TASK TO COMPLETE
Only lines containing the string "sessions" belong in the answer; find them in the records and copy them.

┌─ DATA EXTRACT

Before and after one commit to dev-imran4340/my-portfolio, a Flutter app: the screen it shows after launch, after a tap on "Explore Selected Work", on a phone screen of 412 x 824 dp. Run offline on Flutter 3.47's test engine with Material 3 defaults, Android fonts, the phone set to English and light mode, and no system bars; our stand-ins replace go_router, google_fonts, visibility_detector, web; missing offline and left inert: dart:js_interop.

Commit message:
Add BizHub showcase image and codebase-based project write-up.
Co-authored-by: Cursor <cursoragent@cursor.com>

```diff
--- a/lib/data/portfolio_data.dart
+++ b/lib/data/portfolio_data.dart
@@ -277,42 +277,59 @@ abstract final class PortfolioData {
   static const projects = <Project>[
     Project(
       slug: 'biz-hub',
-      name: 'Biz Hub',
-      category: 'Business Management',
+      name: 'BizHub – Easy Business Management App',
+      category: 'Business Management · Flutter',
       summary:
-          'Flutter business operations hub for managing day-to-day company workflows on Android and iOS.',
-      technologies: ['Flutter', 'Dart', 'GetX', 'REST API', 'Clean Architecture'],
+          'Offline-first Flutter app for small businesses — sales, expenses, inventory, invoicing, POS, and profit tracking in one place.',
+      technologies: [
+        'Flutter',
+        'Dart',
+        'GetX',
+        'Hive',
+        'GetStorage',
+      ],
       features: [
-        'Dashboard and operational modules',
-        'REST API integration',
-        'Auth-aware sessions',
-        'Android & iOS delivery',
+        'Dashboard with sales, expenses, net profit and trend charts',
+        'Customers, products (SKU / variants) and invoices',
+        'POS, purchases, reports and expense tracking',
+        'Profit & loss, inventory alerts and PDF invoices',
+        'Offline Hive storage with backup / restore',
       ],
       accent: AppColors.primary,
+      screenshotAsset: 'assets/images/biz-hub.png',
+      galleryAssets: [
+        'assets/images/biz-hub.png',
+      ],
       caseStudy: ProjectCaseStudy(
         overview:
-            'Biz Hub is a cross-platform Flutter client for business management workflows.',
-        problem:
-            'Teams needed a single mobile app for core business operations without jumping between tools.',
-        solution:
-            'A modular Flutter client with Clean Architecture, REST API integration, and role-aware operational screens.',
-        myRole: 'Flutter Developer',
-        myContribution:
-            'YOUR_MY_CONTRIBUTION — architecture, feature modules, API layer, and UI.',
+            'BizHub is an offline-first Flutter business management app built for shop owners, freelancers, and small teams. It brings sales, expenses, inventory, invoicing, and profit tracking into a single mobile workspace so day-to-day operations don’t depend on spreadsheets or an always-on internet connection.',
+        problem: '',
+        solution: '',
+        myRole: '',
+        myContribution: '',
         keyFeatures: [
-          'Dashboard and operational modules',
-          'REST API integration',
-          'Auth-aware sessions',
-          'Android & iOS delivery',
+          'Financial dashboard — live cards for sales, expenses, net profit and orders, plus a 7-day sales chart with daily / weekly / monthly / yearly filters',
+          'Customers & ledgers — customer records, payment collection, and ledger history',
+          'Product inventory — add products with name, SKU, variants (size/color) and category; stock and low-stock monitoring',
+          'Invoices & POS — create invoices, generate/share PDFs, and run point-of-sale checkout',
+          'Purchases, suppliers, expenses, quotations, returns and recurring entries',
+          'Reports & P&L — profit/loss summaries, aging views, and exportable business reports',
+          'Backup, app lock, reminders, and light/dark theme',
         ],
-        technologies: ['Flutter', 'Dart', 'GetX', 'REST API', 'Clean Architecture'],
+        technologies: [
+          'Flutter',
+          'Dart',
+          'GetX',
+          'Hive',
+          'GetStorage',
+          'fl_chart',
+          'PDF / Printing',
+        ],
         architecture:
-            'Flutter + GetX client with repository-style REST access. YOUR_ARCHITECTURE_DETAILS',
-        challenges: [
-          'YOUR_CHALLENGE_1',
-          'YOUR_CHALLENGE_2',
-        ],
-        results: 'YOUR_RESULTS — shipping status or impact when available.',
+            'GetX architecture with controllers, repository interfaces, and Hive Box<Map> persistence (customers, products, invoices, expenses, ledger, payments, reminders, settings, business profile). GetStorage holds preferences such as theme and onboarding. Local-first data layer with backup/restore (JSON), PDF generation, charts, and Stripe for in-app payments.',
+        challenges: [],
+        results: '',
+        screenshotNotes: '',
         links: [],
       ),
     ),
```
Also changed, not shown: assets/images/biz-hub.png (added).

└─

RESPONSE AREA
-        'Auth-aware sessions',
-          'Auth-aware sessions',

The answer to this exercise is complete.